Reuters now reports:
The National Security Agency, hit by disclosures of classified data by former contractor Edward Snowden, said Thursday it intends to eliminate about 90 percent of its system administrators to reduce the number of people with access to secret information.
Keith Alexander, the director of the NSA, the U.S. spy agency charged with monitoring foreign electronic communications, told a cybersecurity conference in New York City that automating much of the work would improve security.
Automated? Seriously? If what system administrators do can be automated, why are there system administrators? Or are they like manual typesetters resisting the implementation of electronic typesetting? Or has the NSA always employed about ten times as many systems administrators as it needed?

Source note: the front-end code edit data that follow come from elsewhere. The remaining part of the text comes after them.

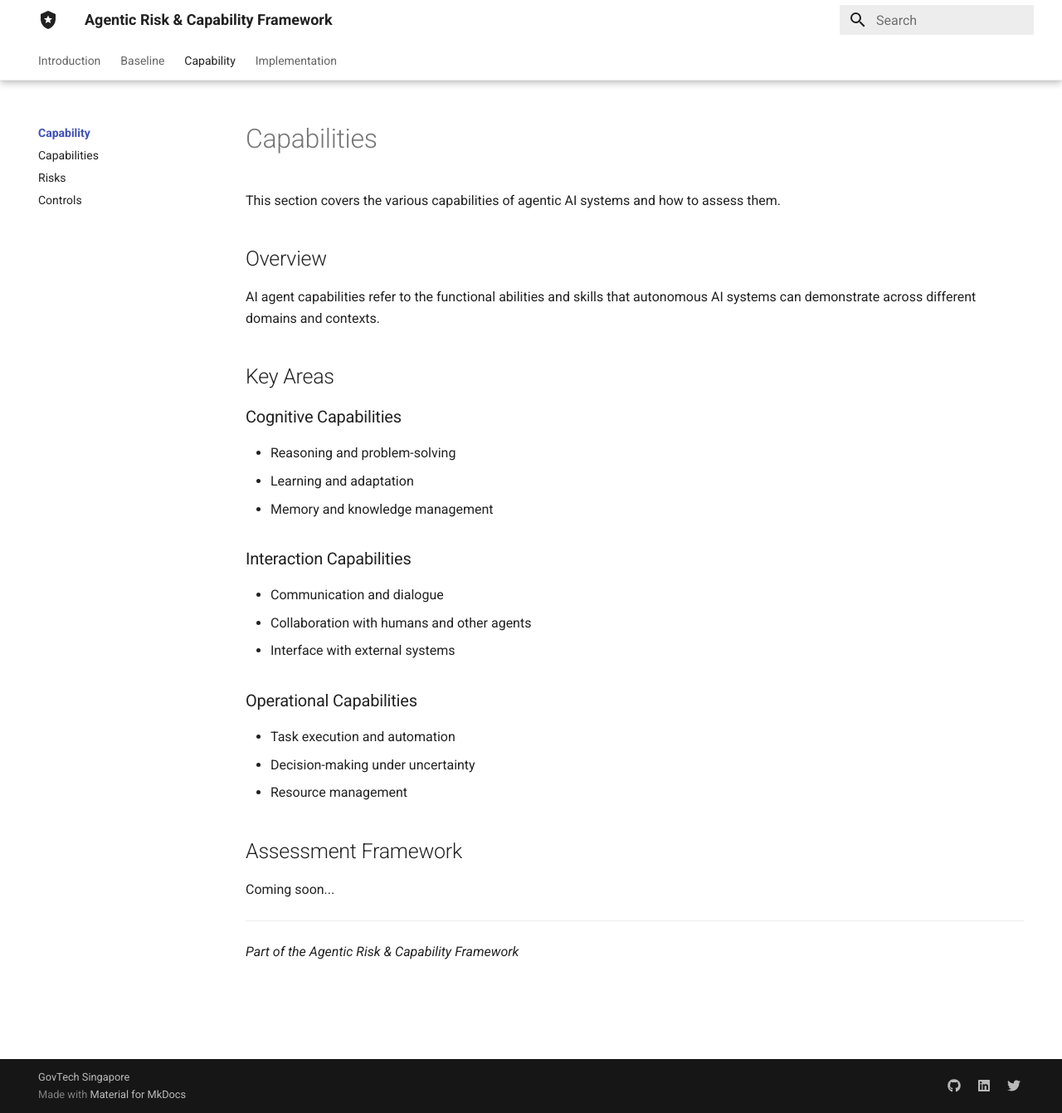
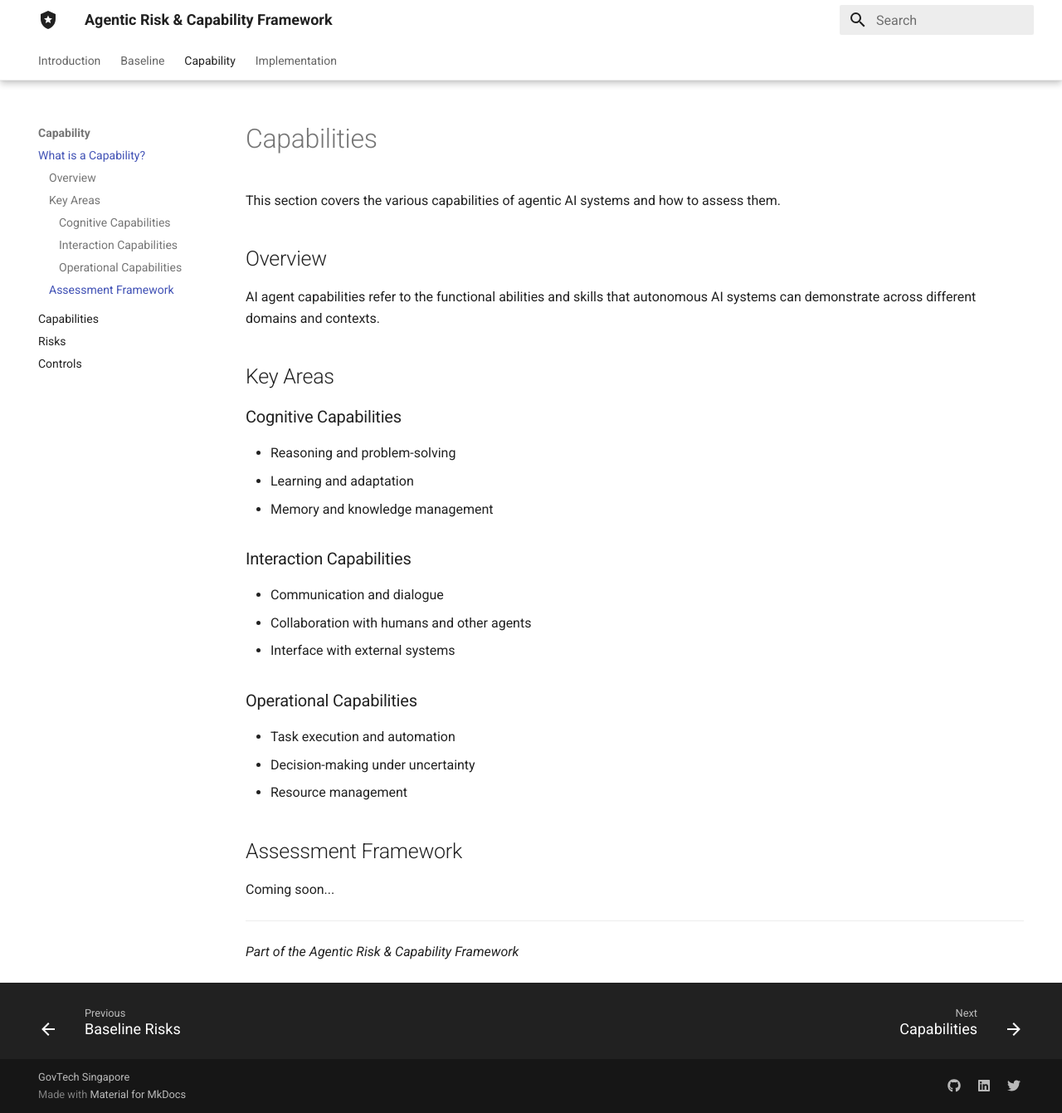
Before and after one commit to govtech-responsibleai/agentic-risk-capability-framework, an MkDocs documentation site: the page built from docs/capability/index.md, in a window 1280 px wide and 1341 px high. Shown: the whole window at 83% size. Built offline with MkDocs 1.6.1 and Material for MkDocs 9.7.7, drawn with Linux system fonts in a browser that asks for light colours.

Commit message:
update mkdocs yaml to include footer

```diff
--- a/mkdocs.yml
+++ b/mkdocs.yml
@@ -8,12 +8,13 @@
 theme:
   name: material
   features:
+    - toc.integrate
+    - toc.follow
     - navigation.tabs
     - navigation.tabs.sticky
     - navigation.top
     - navigation.sections
-    - toc.integrate
-    - toc.follow
+    - navigation.footer
     - navigation.path
     - navigation.expand
   palette:
@@ -64,9 +65,12 @@
     - index.md
     - Why the ARC Framework?: intro/why_arc.md
     - About the ARC Framework: intro/about_arc.md
-  - Baseline: baseline/index.md
+  - Baseline:
+    - What is a Baseline?: baseline/index.md
+    - Baseline Risks: baseline/risks.md
+    - Baseline Controls: baseline/controls.md
   - Capability:
-    - capability/index.md
+    - What is a Capability?: capability/index.md
     - Capabilities: capability/capabilities/index.md
     - Risks: capability/risks/index.md
     - Controls: capability/controls/index.md
```
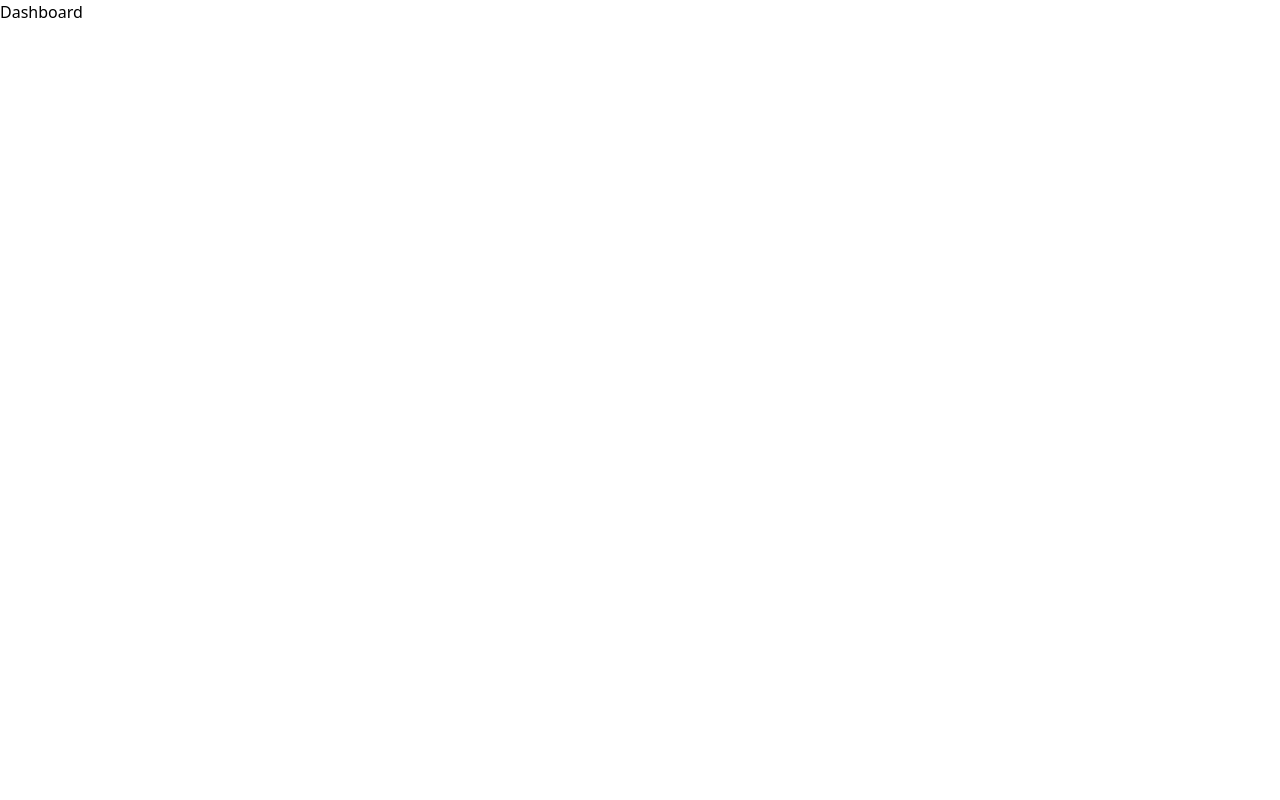
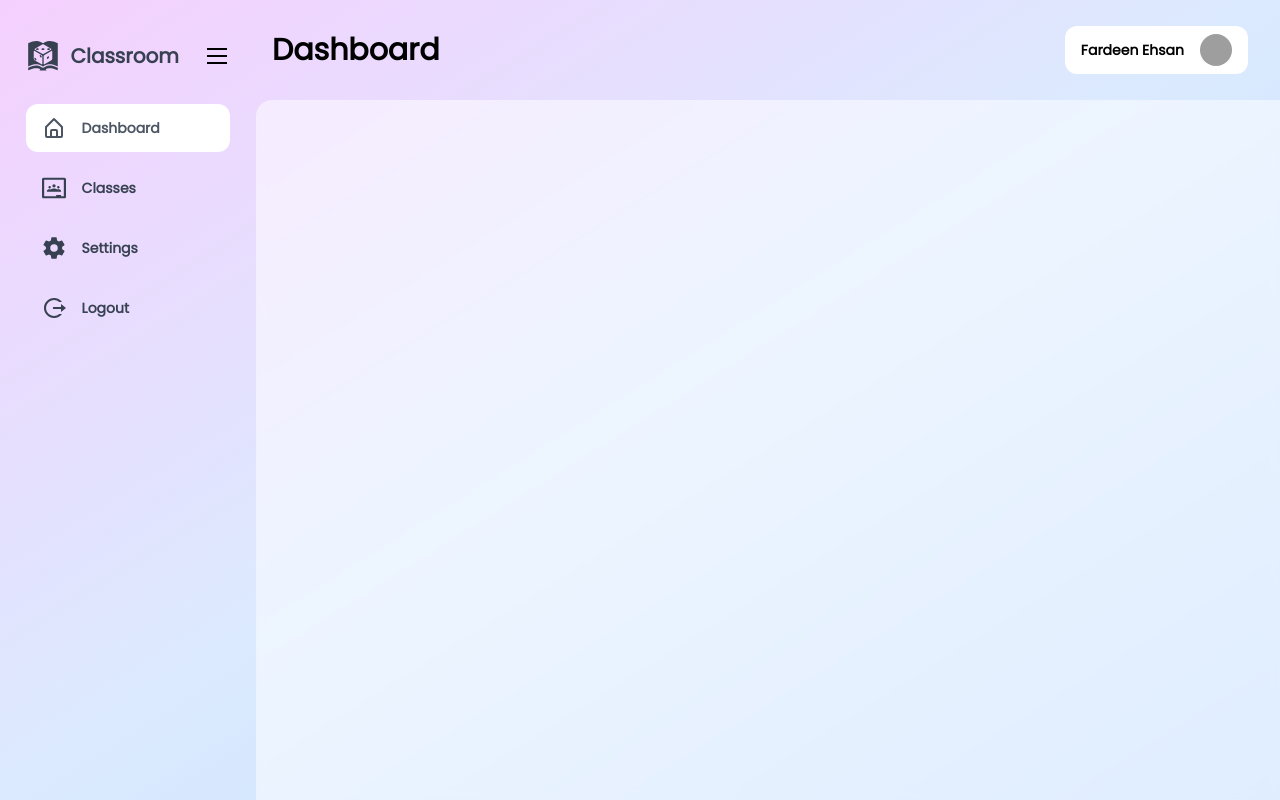
Before and after one commit to fardeenes7/classroom, a React (Create React App) app: page /dashboard in a window 1280 px wide. Built offline with nearby package versions, Linux system fonts and the light colour scheme; grey boxes are pictures that could not be loaded.

Commit message:
donno what i changed last night

```diff
--- a/src/App.js
+++ b/src/App.js
@@ -6,6 +6,7 @@ import Home from "./Pages/landing/Home.jsx";
 import Login from "./Pages/auth/Login.jsx";
 import Register from "./Pages/auth/Register.jsx";
 import Dashboard from "./Pages/dashboard/dashboard";
+import DashHome from "./Pages/dashboard/Home.jsx";
 
 const App = () => (
   <Router>
@@ -14,6 +15,7 @@ const App = () => (
       <Route path="/login" element={<Login />} />
       <Route path="/register" element={<Register />} />
       <Route path="/dashboard" element={<Dashboard />} />
+      <Route path="/dashboard/:page" element={<Dashboard />} />
     </Routes>
   </Router>
 );
--- /dev/null
+++ b/src/Pages/dashboard/Classes.jsx
@@ -0,0 +1,12 @@
+import React from "react";
+
+import { BrowserRouter as Router, Routes, Route } from "react-router-dom";
+
+import { useState } from "react";
+export default function Classes() {
+  return (
+    <div>
+      <h1>Classes</h1>
+    </div>
+  );
+}
--- /dev/null
+++ b/src/Pages/dashboard/DashTemplate.jsx
@@ -0,0 +1,43 @@
+import React from "react";
+
+import { BrowserRouter as Router, Routes, Route } from "react-router-dom";
+import { useState } from "react";
+import { GiRuleBook } from "react-icons/gi";
+import { FcGoogle } from "react-icons/fc";
+
+
+export default function DashTemplate() {
+  return (
+        <div
+          id="sidebar"
+          className={`${
+            sideBarOpen ? "w-[20rem] py-4" : "w-20 px-2"
+          } flex h-full flex-col items-center pt-10`}
+        >
+          <span className="flex items-center text-lg font-bold text-gray-700 xl:text-xl">
+            <GiRuleBook
+              className={`${sideBarOpen ? "mr-3 " : "mr-0"} h-8 w-8`}
+            />
+            {sideBarOpen && "Classroom"}
+          </span>
+          <div className="mt-8 flex w-4/5 flex-col items-center justify-center gap-3">
+            {menuList.map((menu) => (
+              <button
+                className={`${sideBarOpen ? "text-sm" : ""}
+                ${menu == currentButton ? "bg-white" : "text-gray-700"}
+                 flex h-12 w-full items-center justify-start rounded-xl pl-4 font-bold text-gray-600 hover:bg-white hover:text-gray-700 active:bg-gray-100`}
+                onClick={(e) => {
+                  setCurrentButton(menu);
+                }}
+              >
+                <span className={`${sideBarOpen ? "mr-4 h-6 w-6" : "h-4 w-4"}`}>
+                  {menu.icon}
+                </span>
+                {sideBarOpen && menu.title}
+              </button>
+            ))}
+          </div>
+        </div>
+
+  );
+}
--- /dev/null
+++ b/src/Pages/dashboard/Header.jsx
@@ -0,0 +1,15 @@
+export default function Header({ title }) {
+  return (
+    <div className="flex w-full items-center justify-start gap-4 px-4 py-8">
+      <h1 className="text-3xl font-bold">{title}</h1>
+      <div className="absolute right-8 flex items-center gap-4 rounded-xl bg-white py-2 px-4 text-sm font-bold">
+        Fardeen Ehsan
+        <img
+          src="https://us.123rf.com/450wm/gmast3r/gmast3r1710/gmast3r171002485/88771602-avatar-profile-icon-male-faceless-user-on-colorful-round-background-flat-vector-illustration.jpg?ver=6"
+          alt="Profile"
+          className="h-8 w-8 rounded-full"
+        />
+      </div>
+    </div>
+  );
+}
--- /dev/null
+++ b/src/Pages/dashboard/Home.jsx
@@ -0,0 +1,66 @@
+import React from "react";
+import { BrowserRouter as Router, Routes, Route } from "react-router-dom";
+
+import { useState } from "react";
+import { GiRuleBook } from "react-icons/gi";
+import { BiHomeAlt } from "react-icons/bi";
+import { SiGoogleclassroom } from "react-icons/si";
+import { IoSettingsSharp } from "react-icons/io5";
+import { RiLogoutCircleRLine } from "react-icons/ri";
+import { GrMenu } from "react-icons/gr";
+import DashTemplate from "./DashTemplate.jsx";
+
+const menuList = [
+  {
+    title: "Dashboard",
+    icon: <BiHomeAlt className="h-full w-full" />,
+    path: "/dashboard",
+    active: true,
+  },
+  {
+    title: "Classes",
+    icon: <SiGoogleclassroom className="h-full w-full" />,
+    path: "/profile",
+    active: false,
+  },
+  {
+    title: "Settings",
+    icon: <IoSettingsSharp className="h-full w-full" />,
+    path: "/settings",
+    active: false,
+  },
+  {
+    title: "Logout",
+    icon: <RiLogoutCircleRLine className="h-full w-full" />,
+    path: "/logout",
+    active: false,
+  },
+];
+
+export default function Home() {
+  const [sideBarOpen, setSideBarOpen] = useState(true);
+  const [currentButton, setCurrentButton] = useState(menuList[0]);
+  return (
+    <div className="h-full min-h-screen  w-screen bg-gradient-to-tl from-blue-200 via-blue-100 to-fuchsia-200 font-poppins">
+      <div className="relative flex h-full min-h-screen w-full ">
+        <div
+          id="body"
+          className="max-h-screen w-full overflow-hidden pr-4 pb-12"
+        >
+          <div className="flex w-full items-center justify-start gap-4 px-4 py-8">
+            <button
+              onClick={(e) =>
+                sideBarOpen ? setSideBarOpen(false) : setSideBarOpen(true)
+              }
+            >
+              <GrMenu className="h-6 w-6 font-bold" />
+            </button>
+            <h1 className="text-3xl font-bold">{currentButton.title}</h1>
+            <span className="absolute right-8">Logout</span>
+          </div>
+          <div className=" h-full w-full overflow-auto rounded-xl bg-white/50 p-6 shadow-xl backdrop-blur-sm"></div>
+        </div>
+      </div>
+    </div>
+  );
+}
--- /dev/null
+++ b/src/Pages/dashboard/Settings.jsx
@@ -0,0 +1,7 @@
+export default function Settings() {
+  return (
+    <div>
+      <h1>Settings</h1>
+    </div>
+  );
+}
--- /dev/null
+++ b/src/Pages/dashboard/Sidebar.jsx
@@ -0,0 +1,87 @@
+import { useState } from "react";
+import { GiRuleBook } from "react-icons/gi";
+import { GrMenu } from "react-icons/gr";
+import { BiHomeAlt } from "react-icons/bi";
+import { SiGoogleclassroom } from "react-icons/si";
+import { IoSettingsSharp } from "react-icons/io5";
+import { RiLogoutCircleRLine } from "react-icons/ri";
+import { useLinkClickHandler, useNavigate } from "react-router-dom";
+const menuList = [
+  {
+    title: "Dashboard",
+    icon: <BiHomeAlt className="h-full w-full" />,
+    path: "/dashboard",
+    active: true,
+  },
+  {
+    title: "Classes",
+    icon: <SiGoogleclassroom className="h-full w-full" />,
+    path: "/dashboard/classes",
+    active: false,
+  },
+  {
+    title: "Settings",
+    icon: <IoSettingsSharp className="h-full w-full" />,
+    path: "/dashboard/settings",
+    active: false,
+  },
+  {
+    title: "Logout",
+    icon: <RiLogoutCircleRLine className="h-full w-full" />,
+    path: "/dashbaord/logout",
+    active: false,
+  },
+];
+export default function Sidebar({ activeIndex }) {
+  const navigate = useNavigate();
+  const [sideBarOpen, setSideBarOpen] = useState(true);
+  const [currentButton, setCurrentButton] = useState(menuList[activeIndex]);
+  const buttonClickHandler = (menu) => {
+    setCurrentButton(menu);
+    navigate(menu.path);
+  };
+  return (
+    <div
+      id="sidebar"
+      className={`${
+        sideBarOpen ? "w-[20rem] py-4" : "w-20 px-2"
+      } flex h-full flex-col items-center pt-10`}
+    >
+      <span
+        className={`${
+          sideBarOpen ? "flex" : "flex flex-col-reverse justify-center gap-4"
+        } w-full items-center justify-evenly text-lg font-bold text-gray-700 xl:text-xl`}
+      >
+        <div className="flex items-center">
+          <GiRuleBook className={`${sideBarOpen ? "mr-3 " : "mr-0"} h-8 w-8`} />
+          {sideBarOpen && "Classroom"}
+        </div>
+        <button
+          onClick={(e) =>
+            sideBarOpen ? setSideBarOpen(false) : setSideBarOpen(true)
+          }
+          className=""
+        >
+          <GrMenu className="h-6 w-6 font-bold" />
+        </button>
+      </span>
+      <div className="mt-8 flex w-4/5 flex-col items-center justify-center gap-3">
+        {menuList.map((menu) => (
+          <button
+            className={`${sideBarOpen ? "text-sm" : ""}
+                ${menu == currentButton ? "bg-white" : "text-gray-700"}
+                 flex h-12 w-full items-center justify-start rounded-xl pl-4 font-bold text-gray-600 hover:bg-white hover:text-gray-700 active:bg-gray-100`}
+            onClick={(e) => {
+              buttonClickHandler(menu);
+            }}
+          >
+            <span className={`${sideBarOpen ? "mr-4 h-6 w-6" : "h-4 w-4"}`}>
+              {menu.icon}
+            </span>
+            {sideBarOpen && menu.title}
+          </button>
+        ))}
+      </div>
+    </div>
+  );
+}
--- a/src/Pages/dashboard/dashboard.jsx
+++ b/src/Pages/dashboard/dashboard.jsx
@@ -1,5 +1,38 @@
 import React from "react";
+import { useNavigate, useParams } from "react-router-dom";
+
+import { useState } from "react";
+import { GiRuleBook } from "react-icons/gi";
+import { BiHomeAlt } from "react-icons/bi";
+import { SiGoogleclassroom } from "react-icons/si";
+import { IoSettingsSharp } from "react-icons/io5";
+import { RiLogoutCircleRLine } from "react-icons/ri";
+import { GrMenu } from "react-icons/gr";
+import Classes from "./Classes.jsx";
+import Sidebar from "./Sidebar.jsx";
+import Header from "./Header.jsx";
+import Settings from "./Settings.jsx";
+
+const menull = ["Dashboard", "Classes", "Settings", "Logout"];
 
 export default function Dashboard() {
-  return <div>Dashboard</div>;
+  const page = useParams().page;
+  const PageTitle = page
+    ? page[0].toUpperCase() + page.substring(1)
+    : "Dashboard";
+  console.log(menull.indexOf(PageTitle));
+  return (
+    <div className="h-full min-h-screen  w-screen bg-gradient-to-tl from-blue-200 via-blue-100 to-fuchsia-200 font-poppins">
+      <div className="relative flex h-full min-h-screen w-full ">
+        <Sidebar activeIndex={menull.indexOf(PageTitle)} />
+        <div id="body" className="max-h-screen w-full overflow-hidden pb-12">
+          <Header title={page ? PageTitle : "Dashboard"} />
+          <div className="h-full w-full overflow-auto rounded-tl-2xl bg-white/50 p-6 shadow-xl backdrop-blur-sm">
+            {page === "classes" && <Classes />}
+            {page === "settings" && <Settings />}
+          </div>
+        </div>
+      </div>
+    </div>
+  );
 }
```
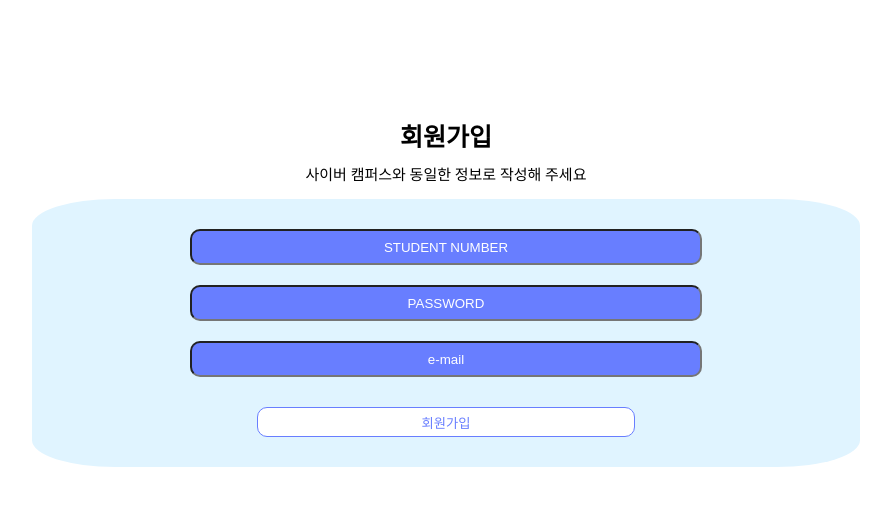
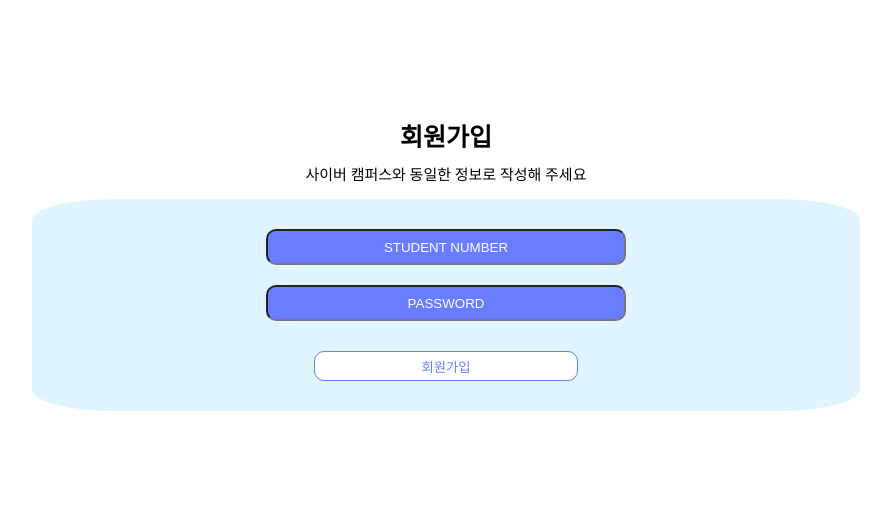
Before and after one commit to Kepler3141/CNU_cyber_campus_alarmy, a Django app: page /common/signup/ in a window 1280 px wide. Shown: the part 199-705 px from the top of the page, without its empty margins (194-1085 px from the left). Run offline with Django 4.2, Linux system fonts and the light colour scheme.

Commit message:
FEAT: Change signup

```diff
--- a/common/forms.py
+++ b/common/forms.py
@@ -2,8 +2,8 @@
 from django.contrib.auth.forms import UserCreationForm
 from django.contrib.auth.models import User
 
+
 class UserForm(UserCreationForm):
-    # email = forms.EmailField(label="이메일")
     password2 = None
 
     class Meta:
--- a/templates/common/signup.html
+++ b/templates/common/signup.html
@@ -20,8 +20,6 @@
                        placeholder="STUDENT NUMBER" value="{{ form.username.value|default_if_none:'' }}">
                 <input type="password" class="form-control" name="password1" id="password"
                        placeholder="PASSWORD" value="{{ form.password1.value|default_if_none:'' }}">
-                <input type="text" class="form-control" name="email" id="password"
-                       placeholder="e-mail" value="{{ form.email.value|default_if_none:'' }}">
                 <button type="submit" class="btn btn-primary" id="sign-up-btn">회원가입</button>
             </form>
         </div>
```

Yes, my Onion-style headline is made up, but the real one — “NSA to cut system administrators by 90 percent to limit data access” — makes about as much sense. It’s like the Air Force saying it can now fire most of its maintenance workers because it’s started operating aircraft that can fix themselves.